Lee Krasner, Milkweed

The image above is titled Milkweed (1955), 82 x 57 inches, oil, paper and canvas collage on canvas, collection: Albright-Knox Art Gallery, Buffalo, NY.

Milkweed is a perennial plant, sometimes also called Butterfly flower.

Lee Krasner was criticized during her life because she destroyed and repurposed drawings and paintings into new works. Milkweed and other collages on canvas are the result.” Starting in 1952-53, she unstretched, slashed, tore and cut up canvases in a way that emphasized their edges, which are alternately jagged and frayed, sharp and keen. With Milkweeed, she added dark green lines to unite the fragments with a circular rhythmic pattern that contrasts with the vertical movement of thin white canvas strips rising from below.

In her book 15 Women Who Made Art and Made History, author Bridget Quinn writes: “It strikes me that the collages are Krasner’s most autobiographical works. What is not autobiography if it’s not selecting chunks of the past and artfully reorienting them in the present? Each collage was a work…ripe with her joys and sorrows.”

 

Lee Krasner, Imperative

The image above is titled Imperative (1976), 50 x 50 inches, oil, charcoal and paper collage on canvas, collection: the National Gallery of Art, Washington, DC, gift of Mr/Mrs Eugene Victor Thaw.

In this collage, Krasner integrated cut up charcoal drawings with cut up painted canvas. The shapes are hard-edge and triangular. The pattern is positive/negative with white triangular areas surrounded by dark charcoal drawings and painted canvas.

 

Lee Krasner, Burning Candles

The image above is titled Burning Candles (1955), oil, paper and canvas on linen, 58×39 inches, Collection: Neuberger Museum of Art, Purchase College, State University of New York, Gift of Roy R. Neuberger, © 2015 The Pollock-Krasner Foundation / Artists Rights Society (ARS).

This collage shows a rhythmic and vertical thrust with hard-edge cut shapes that mimic the shape of candles  and point to the top. The colors are natural-toned, soft browns, ochres, black, white and grey.

In her book titled Originals, American Women Artists, Eleanor Munro wrote “Lee Krasner was referred to by macho artists and art critics during her life as “Pollock’s wife who also paints.”

Krasner was always open to change and receptive to the possibilities for new directions in her work. In an interview, Munro asked the artist about her revisionist tendencies.

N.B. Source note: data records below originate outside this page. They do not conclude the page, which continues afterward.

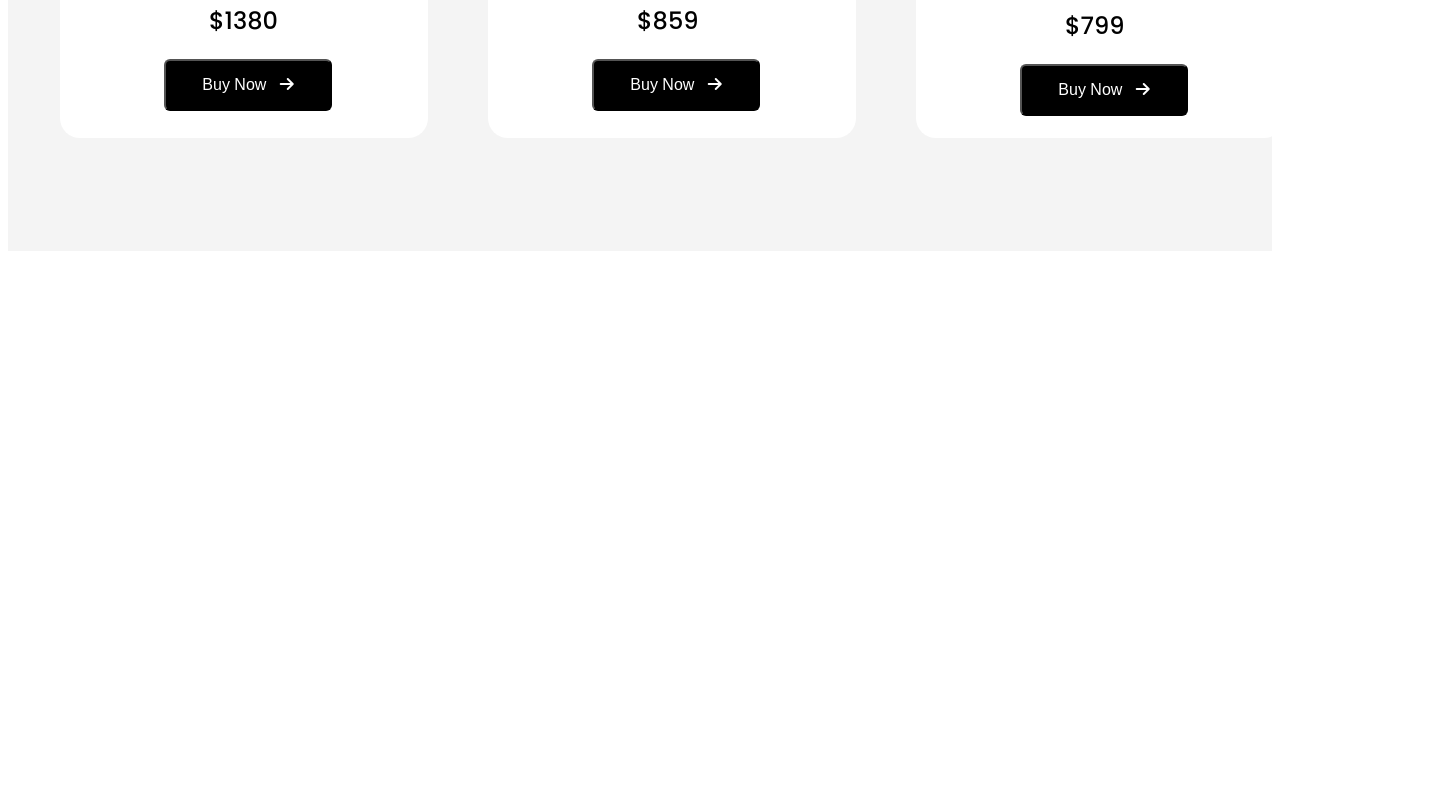
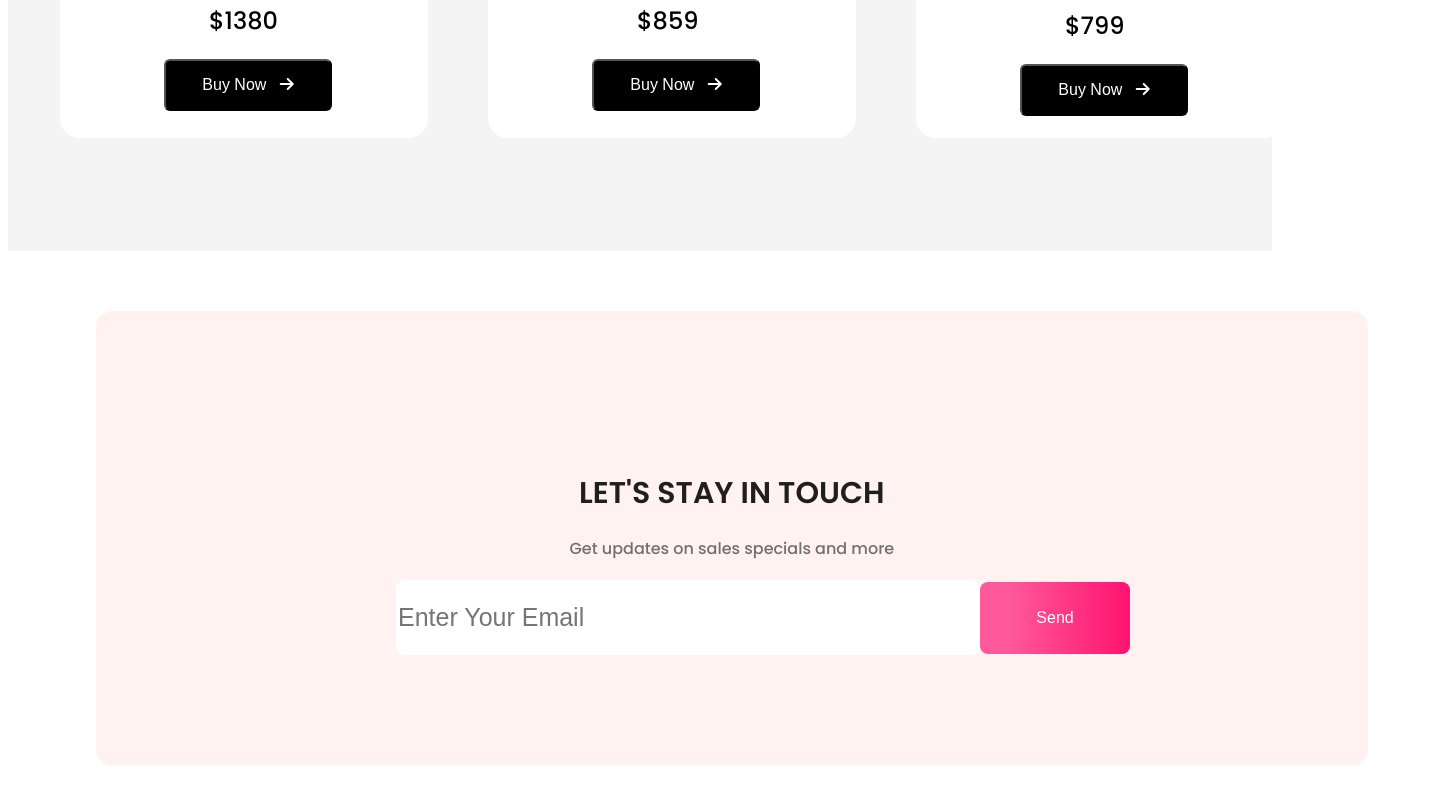
Before and after one commit to Wardun-00/panda-practice-repo, a plain HTML site: page index.html in a window 1280 px wide. Shown: the part 2068-2873 px from the top of the page, 1456 px wide, since content can reach past the window. Before the commit the page ends 2327 px from the top, so only its background shows below. Drawn offline with Linux system fonts and the light colour scheme.

Commit message:
added final

```diff
--- a/index.html
+++ b/index.html
@@ -246,7 +246,23 @@
     </main>
 
     <footer>
+        <section class="footer-container">
+            <h1 class="footer-title poppins-thin">
+                LET'S STAY IN TOUCH
+            </h1>
 
+            <p class="footer-passage poppins-thin">
+                Get updates on sales specials and more
+            </p>
+
+<form class="input-section">
+
+            <input class="footer-input" type="email" name="email" id="email" placeholder="Enter Your Email">
+
+            <button class="buy-btn footer-btn">Send</button>
+            </form>
+
+        </section>
     </footer>
 </body>
 </html>
--- a/style.css
+++ b/style.css
@@ -408,3 +408,76 @@ nav{
 .bag-container-box{
     margin-top:65px;
 }
+
+/* all main section complete */
+
+/* footer sectin start..............
+................................. */
+
+footer{
+    width: 1448px;
+    height: 550px;
+    background-color:#ffffff;
+    margin: 0 auto;
+    /* border: 2px solid red; */
+
+}
+
+.footer-container{
+    width: 1272px;
+    height: 455px;
+    background-color:#FFF2F1;
+    margin: 0 auto;
+    margin-top:60px;
+    border-radius: 16px;
+}
+
+.footer-title{
+    font-size: 30px;
+    font-weight: 600;
+    color:#1F1F1F;
+    width: 306px;
+    height: 45px;
+    margin: 0 auto;
+    position: relative;
+    top: 160px;
+}
+
+.footer-passage{
+    font-size: 16px;
+    font-weight: 500;
+    color:#707070;
+    width: 325px;
+    height: 24px;
+    margin:0 auto;
+    /* border: 2px solid red; */
+    position: relative;
+    top:180px;
+}
+
+/* input field */
+.input-section{
+    display: flex;
+    align-items: center;
+}
+.footer-input{
+    width: 580px;
+    height: 73px;
+    color: #1F1F1F;
+    font-size: 25px;
+    border-radius:9px;
+    border: none;
+    margin-left: 300px;
+    margin-top: 200px;
+    /* border: 2px solid red; */
+}
+
+.footer-btn{
+    width:150px;
+    height: 72px;
+    display:block;
+    border: none;
+    margin-top:2px;
+    margin-top: 200px;
+    cursor: pointer;
+}
```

Krasner said: I believe in listening to cycles.” She always trusted her preference for a connection to nature, and was always willing to wait for a return from a dead cycle to get started again.

With regard to her paper and canvas collages Krasner said: “Obviously I’m hauling out work (drawings) of 30 years ago. Obviously pulling that out. Dealing with it. Not ignoring, hiding it. I’m saying, here it is in another form. This is where I’ve come from: from there to here. It gives me a kick to be able to go back and pick up 30 years ago. It renews my confidence in something I believe. That there is continuity.”

 

FINAL THOUGHTS

Some artists focus on one particular style so that almost any art lover can easily describe typical examples of their works. Other artists, however, purposefully and constantly evolve their style, refusing to be limited by one aesthetic approach. Lee Krasner epitomized this approach. To describe a typical Lee Krasner painting would be impossible, because her work was never typical. Multiple times over the course of her career Krasner completely redirected her approach to painting.

Although she is normally associated with the Abstract Expressionists, Krasner’sdesire to revise her aesthetic – or what she called “breaks” – led to her innovative Little Image series of the late 1940s, her bold collages of the 1950s, and her large canvases, brilliant with color, of the 1960s.

Krasner was “rediscovered” by feminist art historians during the 1970s and lived to see the recognition of her art and career, which continues to grow to this day.